These days, users rely heavily on Google for accurate and relevant answers to most of their questions. Hence, the search engine needs to understand the intent and context behind each and every search.
To this end, Google developed to identify current connections between user queries, look back on similar queries that users have searched for in the past, and display the content that best answers them. As a result, Google delivers content that is most relevant to the topic.
2. Implement the pillar cluster model.
To help Google recognize your brand as a trusted authority, implement the pillar cluster model on your blog. With this strategy, you create a single column page that provides a high-level overview of a topic and hyperlinks to cluster pages that deal with the topic’s subtopics. This signals to Google that your columnar page is an authority on the matter.
Linking all of the cluster pages to the column page also distributes domain authority in the cluster, so your cluster pages get an organic boost if your column page ranks higher, and your cluster pages can even help your column page rank higher if it is ranked for the specific Keyword they are targeting.
3. Move to long, high quality pages and posts.
On the editorial side, RankBrain has put pressure on content marketers to ditch a tactic they should abandon years ago – prioritize volume over quality. Today, one of the best ways to build your reputation on Google is to spend more time and effort creating insightful, compelling, lower-volume content.
“If you have a large inventory of SEO tactics dating back to 2000, I would highly recommend consolidating the pages that are of no value to your business with 301 redirects,” says Pan. “It’s not that less is more, but better is more.” It is very common for strong content to rank for over hundreds of long-tail keywords with the same intent. “

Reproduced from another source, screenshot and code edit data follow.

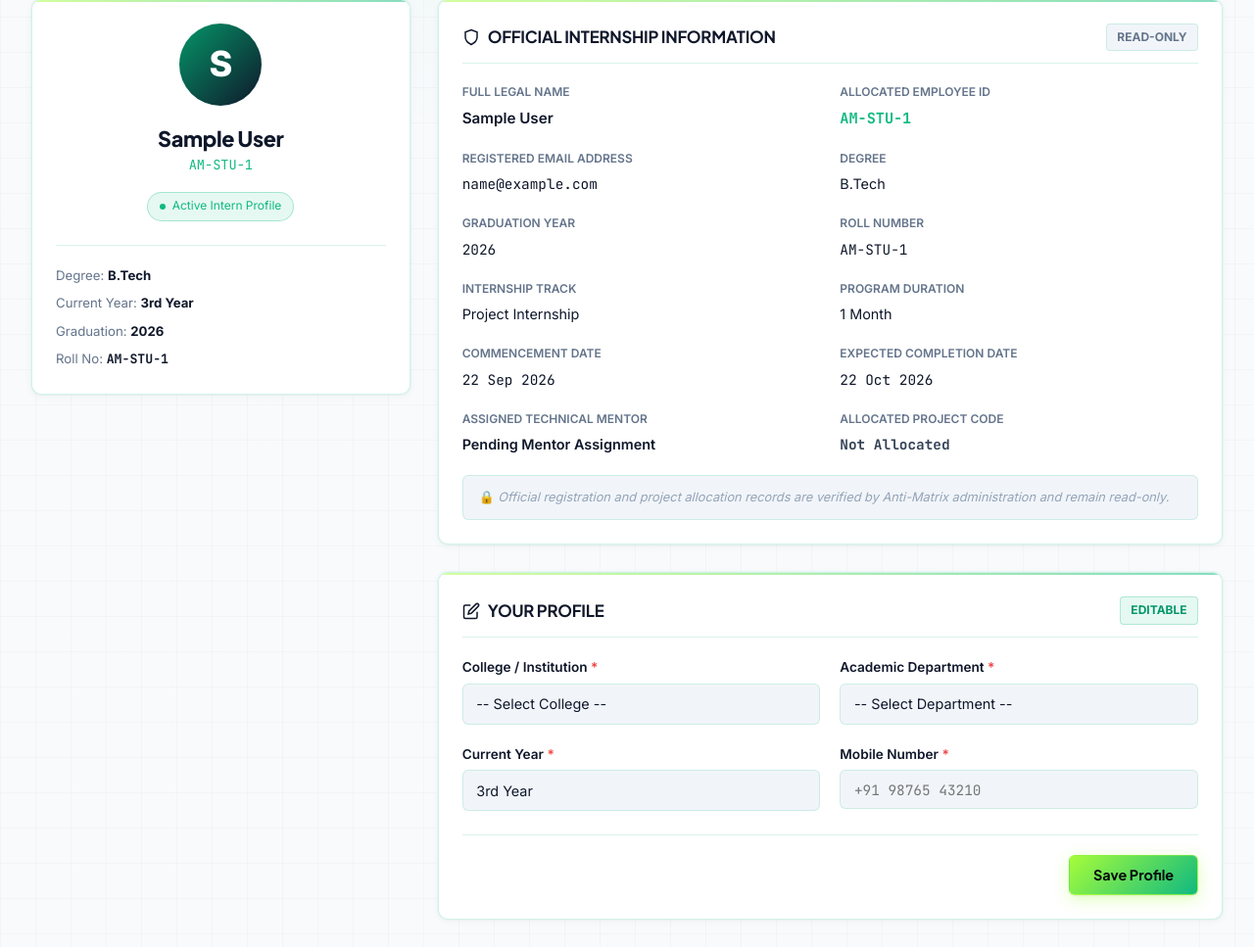
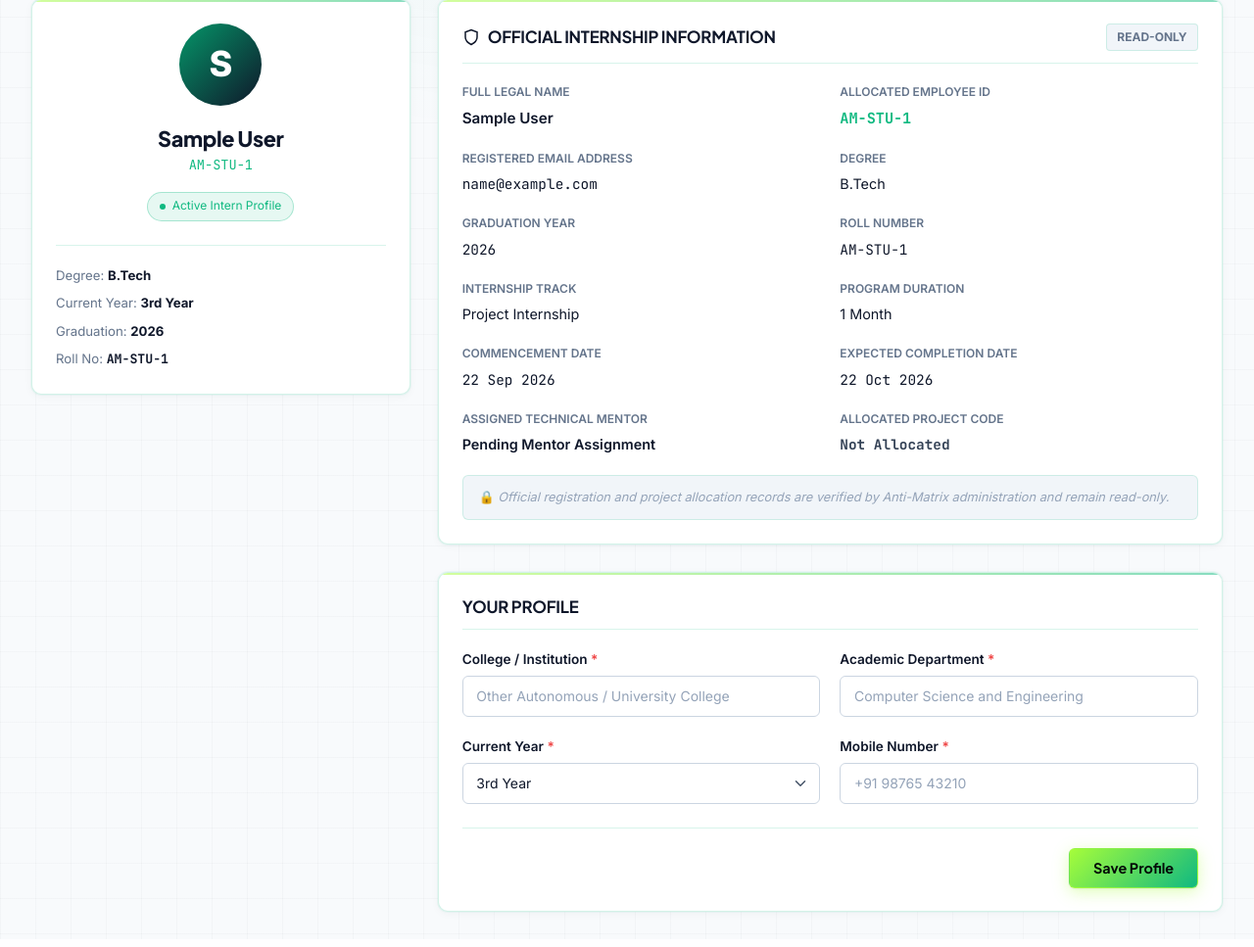
Before and after one commit to antimatrix-in/INTERN, a Flask app: page /profile in a window 1280 px wide. Shown: the part 199-1166 px from the top of the page at 98% size. Run offline with Flask 3, Linux system fonts and the light colour scheme; the visitor is signed in with stand-in values (Sample User, id 1); data comes from the database, SQL or seed files in the repository; data that the repository does not hold is empty; some libraries are stand-ins or nearby versions.

Commit message:
fix(student): make profile fields directly typeable and remove EDITABLE badge

```diff
--- a/app/student/routes.py
+++ b/app/student/routes.py
@@ -512,12 +512,29 @@ def profile():
     colleges = College.query.filter_by(is_active=True).order_by(College.name).all()
 
     if request.method == 'POST':
-        # 1. College
+        from sqlalchemy import func
+
+        # 1. College (accepts typed name or selected ID)
+        college = None
+        college_id_raw = str(request.form.get('college_id', '')).strip()
+        college_name = (request.form.get('college') or request.form.get('college_name') or '').strip()
+
         try:
-            college_id = int(request.form.get('college_id', 0))
+            college_id = int(college_id_raw) if college_id_raw else 0
         except (ValueError, TypeError):
             college_id = 0
-        college = College.query.get(college_id) if college_id else None
+
+        if college_id > 0:
+            college = db.session.get(College, college_id)
+
+        if not college and college_name:
+            college = College.query.filter(func.lower(College.name) == college_name.lower()).first()
+            if not college:
+                college = College.query.filter(College.name.ilike(f"%{college_name}%")).first()
+            if not college:
+                college = College.query.filter_by(code='OTHER-COLLEGE').first() or \
+                          College.query.filter(College.name.ilike('%Other%')).first()
+
         if not college or not college.is_active:
             flash('Please select a valid College / Institution from the list.', 'danger')
             return render_template(
@@ -528,12 +545,34 @@ def profile():
                 colleges=colleges
             )
 
-        # 2. Department
+        # 2. Department (accepts typed name or selected ID)
+        dept = None
+        dept_id_raw = str(request.form.get('department_id', '')).strip()
+        dept_name = (request.form.get('department') or request.form.get('department_name') or '').strip()
+
         try:
-            department_id = int(request.form.get('department_id', 0))
+            department_id = int(dept_id_raw) if dept_id_raw else 0
         except (ValueError, TypeError):
             department_id = 0
-        dept = Department.query.get(department_id) if department_id else None
+
+        if department_id > 0:
+            candidate_dept = db.session.get(Department, department_id)
+            if candidate_dept and candidate_dept.college_id == college.id and candidate_dept.is_active:
+                dept = candidate_dept
+
+        if not dept and dept_name:
+            dept = Department.query.filter_by(college_id=college.id).filter(
+                func.lower(Department.name) == dept_name.lower()
+            ).first()
+            if not dept:
+                dept = Department.query.filter(
+                    Department.college_id == college.id,
+                    Department.name.ilike(f"%{dept_name}%")
+                ).first()
+            if not dept:
+                dept = Department.query.filter_by(college_id=college.id, name='Other').first() or \
+                       Department.query.filter_by(college_id=college.id).first()
+
         if not dept or not dept.is_active or dept.college_id != college.id:
             flash('Please select a valid Academic Department for the selected college.', 'danger')
             return render_template(
@@ -544,8 +583,18 @@ def profile():
                 colleges=colleges
             )
 
-        # 3. Current Year
+        # 3. Current Year (accepts selection or typed value with normalization)
         current_year = request.form.get('current_year', '').strip()
+        year_mapping = {
+            '1': '1st Year', '1st': '1st Year', '1st year': '1st Year',
+            '2': '2nd Year', '2nd': '2nd Year', '2nd year': '2nd Year',
+            '3': '3rd Year', '3rd': '3rd Year', '3rd year': '3rd Year',
+            '4': '4th Year', '4th': '4th Year', '4th year': '4th Year',
+            'final': 'Final Year', 'final year': 'Final Year'
+        }
+        if current_year.lower() in year_mapping:
+            current_year = year_mapping[current_year.lower()]
+
         if current_year not in ALLOWED_PROFILE_YEARS:
             flash('Please select a valid Current Year from the options.', 'danger')
             return render_template(
--- a/app/templates/student/profile.html
+++ b/app/templates/student/profile.html
@@ -131,56 +131,70 @@
       </div>
     </div>
 
-    <!-- ── 2. YOUR PROFILE INFORMATION (CANDIDATE EDITABLE) ─────────────── -->
+    <!-- ── 2. YOUR PROFILE INFORMATION ─────────────────────────────────── -->
     <div class="card">
-      <div style="display: flex; justify-content: space-between; align-items: center; margin-bottom: 1.25rem; padding-bottom: 0.75rem; border-bottom: 1px solid var(--border-subtle);">
-        <h3 class="card-title" style="margin: 0; font-size: 1.05rem; display: flex; align-items: center; gap: 0.5rem;">
-          <svg width="18" height="18" viewBox="0 0 24 24" fill="none" stroke="currentColor" stroke-width="2"><path d="M11 4H4a2 2 0 0 0-2 2v14a2 2 0 0 0 2 2h14a2 2 0 0 0 2-2v-7"/><path d="M18.5 2.5a2.121 2.121 0 0 1 3 3L12 15l-4 1 1-4 9.5-9.5z"/></svg>
+      <div style="margin-bottom: 1.25rem; padding-bottom: 0.75rem; border-bottom: 1px solid var(--border-subtle);">
+        <h3 class="card-title" style="margin: 0; font-size: 1.05rem;">
           YOUR PROFILE
         </h3>
-        <span style="font-size: 0.75rem; font-weight: 700; color: var(--brand-primary); background: rgba(16, 185, 129, 0.1); padding: 0.25rem 0.65rem; border-radius: 4px; border: 1px solid rgba(16, 185, 129, 0.25);">
-          EDITABLE
-        </span>
       </div>
 
       <form action="{{ url_for('student.profile') }}" method="POST">
         <input type="hidden" name="csrf_token" value="{{ csrf_token() }}">
 
         <div class="grid-2" style="gap: 1.25rem; margin-bottom: 1.5rem;">
-          <!-- 1. College / Institution Dropdown -->
+          <!-- 1. College / Institution Input -->
           <div class="form-group" style="margin-bottom: 0;">
-            <label for="college_id" class="form-label" style="font-weight: 600; font-size: 0.85rem; color: var(--text-main); margin-bottom: 0.35rem; display: block;">
+            <label for="college_input" class="form-label" style="font-weight: 600; font-size: 0.85rem; color: var(--text-main); margin-bottom: 0.35rem; display: block;">
               College / Institution <span style="color: #EF4444;">*</span>
             </label>
-            <select id="college_id" name="college_id" class="form-select" required onchange="handleCollegeChange(this.value)" style="width: 100%; padding: 0.6rem 0.85rem; background: var(--bg-surface-elevated); border: 1px solid var(--border-subtle); border-radius: var(--radius-sm); color: var(--text-main); font-size: 0.9rem;">
-              <option value="">-- Select College --</option>
+            <input type="text"
+                   id="college_input"
+                   name="college"
+                   list="college_list"
+                   class="form-control"
+                   value="{{ student.college.name if student.college else '' }}"
+                   placeholder="Other Autonomous / University College"
+                   required
+                   autocomplete="off">
+            <datalist id="college_list">
               {% for c in colleges %}
-                <option value="{{ c.id }}" {% if student.college_id == c.id %}selected{% endif %}>{{ c.name }}</option>
+                <option value="{{ c.name }}"></option>
               {% endfor %}
-            </select>
+            </datalist>
+            <input type="hidden" id="college_id" name="college_id" value="{{ student.college_id or '' }}">
           </div>
 
-          <!-- 2. Academic Department Dropdown -->
+          <!-- 2. Academic Department Input -->
           <div class="form-group" style="margin-bottom: 0;">
-            <label for="department_id" class="form-label" style="font-weight: 600; font-size: 0.85rem; color: var(--text-main); margin-bottom: 0.35rem; display: block;">
+            <label for="department_input" class="form-label" style="font-weight: 600; font-size: 0.85rem; color: var(--text-main); margin-bottom: 0.35rem; display: block;">
               Academic Department <span style="color: #EF4444;">*</span>
             </label>
-            <select id="department_id" name="department_id" class="form-select" required style="width: 100%; padding: 0.6rem 0.85rem; background: var(--bg-surface-elevated); border: 1px solid var(--border-subtle); border-radius: var(--radius-sm); color: var(--text-main); font-size: 0.9rem;">
-              <option value="">-- Select Department --</option>
+            <input type="text"
+                   id="department_input"
+                   name="department"
+                   list="department_list"
+                   class="form-control"
+                   value="{{ student.department.name if student.department else '' }}"
+                   placeholder="Computer Science and Engineering"
+                   required
+                   autocomplete="off">
+            <datalist id="department_list">
               {% if student.college and student.college.departments %}
                 {% for d in student.college.departments %}
-                  <option value="{{ d.id }}" {% if student.department_id == d.id %}selected{% endif %}>{{ d.name }}</option>
+                  <option value="{{ d.name }}"></option>
                 {% endfor %}
               {% endif %}
-            </select>
+            </datalist>
+            <input type="hidden" id="department_id" name="department_id" value="{{ student.department_id or '' }}">
           </div>
 
-          <!-- 3. Current Year Controlled Selection -->
+          <!-- 3. Current Year Selection -->
           <div class="form-group" style="margin-bottom: 0;">
             <label for="current_year" class="form-label" style="font-weight: 600; font-size: 0.85rem; color: var(--text-main); margin-bottom: 0.35rem; display: block;">
               Current Year <span style="color: #EF4444;">*</span>
             </label>
-            <select id="current_year" name="current_year" class="form-select" required style="width: 100%; padding: 0.6rem 0.85rem; background: var(--bg-surface-elevated); border: 1px solid var(--border-subtle); border-radius: var(--radius-sm); color: var(--text-main); font-size: 0.9rem;">
+            <select id="current_year" name="current_year" class="form-control form-select" required>
               <option value="">-- Select Year --</option>
               <option value="1st Year" {% if student.current_year == '1st Year' %}selected{% endif %}>1st Year</option>
               <option value="2nd Year" {% if student.current_year == '2nd Year' %}selected{% endif %}>2nd Year</option>
@@ -195,7 +209,13 @@
             <label for="mobile_number" class="form-label" style="font-weight: 600; font-size: 0.85rem; color: var(--text-main); margin-bottom: 0.35rem; display: block;">
               Mobile Number <span style="color: #EF4444;">*</span>
             </label>
-            <input type="tel" id="mobile_number" name="mobile_number" class="form-input mono" value="{{ student.user.phone or '' }}" placeholder="+91 98765 43210" required style="width: 100%; padding: 0.6rem 0.85rem; background: var(--bg-surface-elevated); border: 1px solid var(--border-subtle); border-radius: var(--radius-sm); color: var(--text-main); font-size: 0.9rem; box-sizing: border-box;">
+            <input type="tel"
+                   id="mobile_number"
+                   name="mobile_number"
+                   class="form-control mono"
+                   value="{{ student.user.phone or '' }}"
+                   placeholder="+91 98765 43210"
+                   required>
           </div>
         </div>
 
@@ -211,39 +231,68 @@
 </div>
 
 <script>
-  // Embedded College to Departments lookup map
-  const collegeDepartmentsMap = {
+  const collegeDepts = {
     {% for c in colleges %}
-      "{{ c.id }}": [
+      {{ c.name|tojson }}: {
+        id: {{ c.id }},
+        departments: [
           {% for d in c.departments %}
             { id: {{ d.id }}, name: {{ d.name|tojson }} },
           {% endfor %}
-      ],
+        ]
+      },
     {% endfor %}
   };
 
-  const initialDeptId = {{ student.department_id or 'null' }};
+  const collegeInput = document.getElementById('college_input');
+  const collegeIdInput = document.getElementById('college_id');
+  const deptInput = document.getElementById('department_input');
+  const deptIdInput = document.getElementById('department_id');
+  const deptList = document.getElementById('department_list');
 
-  function handleCollegeChange(collegeId) {
-    const deptSelect = document.getElementById('department_id');
-    if (!deptSelect) return;
+  function syncCollege() {
+    if (!collegeInput) return;
+    const name = collegeInput.value.trim();
+    const data = collegeDepts[name];
+    if (data) {
+      if (collegeIdInput) collegeIdInput.value = data.id;
+      if (deptList) {
+        deptList.innerHTML = '';
+        data.departments.forEach(function(d) {
+          const opt = document.createElement('option');
+          opt.value = d.name;
+          deptList.appendChild(opt);
+        });
+      }
+    } else {
+      if (collegeIdInput) collegeIdInput.value = '';
+    }
+  }
 
-    deptSelect.innerHTML = '<option value="">-- Select Department --</option>';
-
-    if (!collegeId || !collegeDepartmentsMap[collegeId]) {
+  function syncDepartment() {
+    if (!deptInput) return;
+    const deptName = deptInput.value.trim();
+    const colName = collegeInput ? collegeInput.value.trim() : '';
+    const colData = collegeDepts[colName];
+    if (colData) {
+      const match = colData.departments.find(function(d) {
+        return d.name.toLowerCase() === deptName.toLowerCase();
+      });
+      if (match && deptIdInput) {
+        deptIdInput.value = match.id;
         return;
       }
+    }
+    if (deptIdInput) deptIdInput.value = '';
+  }
 
-    const depts = collegeDepartmentsMap[collegeId];
-    depts.forEach(d => {
-      const opt = document.createElement('option');
-      opt.value = d.id;
-      opt.textContent = d.name;
-      if (initialDeptId && String(d.id) === String(initialDeptId)) {
-        opt.selected = true;
+  if (collegeInput) {
+    collegeInput.addEventListener('input', syncCollege);
+    collegeInput.addEventListener('change', syncCollege);
   }
-      deptSelect.appendChild(opt);
-    });
+  if (deptInput) {
+    deptInput.addEventListener('input', syncDepartment);
+    deptInput.addEventListener('change', syncDepartment);
   }
 </script>
 {% endblock %}
```
Also changed, not shown: tests/test_profile_typeable_fields.py (added, +92 -0 lines). Lines whose indentation alone changed are shown as unchanged.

RankBrain has expanded the Google search engine so that users can interact with it as if they were chatting with their friends – and it’s time for content marketers to catch up with them.
However, if you apply the lessons learned above to your SEO strategy, you will be able to adapt to RankBrain faster than Google’s search algorithm, which was developed after implementing the AI system.
Editor’s note: This post was originally published in April 2019 and has been updated for completeness.